- Potential Causes: Tinnitus symptoms can be caused by a variety of conditions. For example, certain ototoxic drugs, ear infections, Ménière’s disease, a buildup of earwax, high blood pressure, diabetes, and head and neck injuries are all known to lead to tinnitus.
- Related Health Conditions: Many people suffering from tinnitus also suffer from hearing loss. Other health conditions associated with tinnitus include sleeping problems, depression, anxiety, hypertension, and hyperacusis (increased sensitivity to certain frequencies of sound and volume ranges). To evaluate your level of hyperacusis, click here.
If you experience these symptoms, no matter what the particular sound, you probably have tinnitus. After all, tinnitus is defined simply as “the hearing of sound when no external sound is present.” However, the presence of tinnitus is not in itself a cause for alarm. You also need to take the symptoms’ frequency and influence into account.
How often do you hear a noise in your head? Is it frequent and frustrating? Does it only occur during (or following) certain situations, like listening to loud music? Most people experience occasional ringing in their ears, but if the condition is temporary and caused by something specific like loud noise, atmospheric pressure, or an illness, treatment is usually unnecessary.
If, on the other hand, you frequently experience the symptoms described above and you have for six months or more, you may have chronic tinnitus. Although not a serious health problem, the condition can be irritating and debilitating.
To find out more about your tinnitus, take our tinnitus impact survey.
If you have chronic tinnitus, consider how your hearing condition affects your life. It may have a significant impact on your well-being, influencing your mood, your anxiety, your sleeping habits, your ability to concentrate, and more. To better assess your particular situation, ask yourself some simple questions:
- Does your tinnitus interfere with your enjoyment of life?
- Does your tinnitus interfere with your sleep?
- Does your tinnitus make it hard for you to relax?
- Does your tinnitus make you feel irritated?
- Over the past week, have you been bothered by your tinnitus for more than 50% of your waking hours?
If you answered yes to any of these questions, you would most likely benefit from a tinnitus consultation. You will undergo an audiological (hearing) exam, and your audiologist may recommend further testing depending on the suspected cause of your tinnitus. Every case features different symptoms, causes, and frustrations, so it is important that you work with your audiologist to create a treatment plan that fits your needs and concerns.
Even if you answered no to the questions above, a hearing test would be worthwhile.
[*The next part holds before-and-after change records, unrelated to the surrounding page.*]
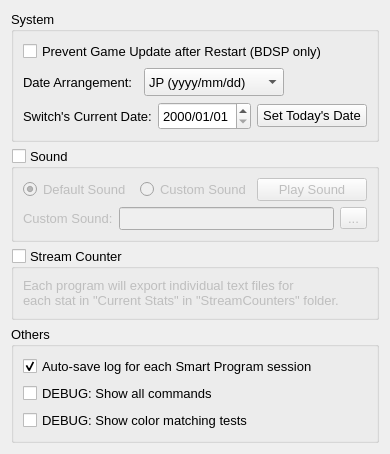
brianuuu/AutoControllerHelper, file smartprogramsetting.ui: the form before one commit.
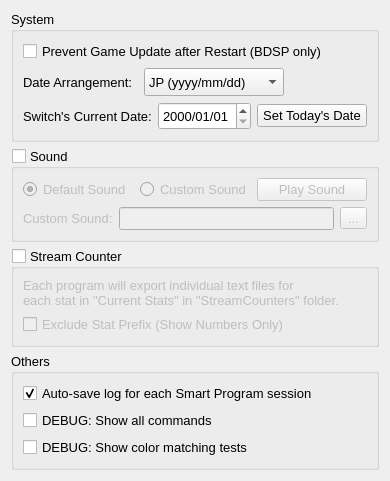
The form after the commit.

Commit message: Add option to exclude prefix in stream counters

```diff
--- a/smartprogramsetting.ui
+++ b/smartprogramsetting.ui
@@ -266,6 +266,13 @@
         </property>
        </widget>
       </item>
+      <item>
+       <widget class="QCheckBox" name="CB_ExcludePrefix">
+        <property name="text">
+         <string>Exclude Stat Prefix (Show Numbers Only)</string>
+        </property>
+       </widget>
+      </item>
      </layout>
     </widget>
    </item>
```
The commit also changes 4 other files.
By discussing your tinnitus symptoms with an audiologist and having your hearing checked, you can learn more about what is causing the issue and review potential treatment options.
Finally, if you’re wondering how to know if you have tinnitus or another hearing-related issue, please contact the Sound Relief Hearing Center if you live in or around Denver, Colorado. We provide tinnitus treatment, hearing tests, invisible hearing aids, and more. To learn more about us, please browse our website, visit our Youtube channel, or give us a call at 720-344-7600. You can also schedule an appointment online to meet with one of our tinnitus specialists or audiologists. We look forward to hearing from you!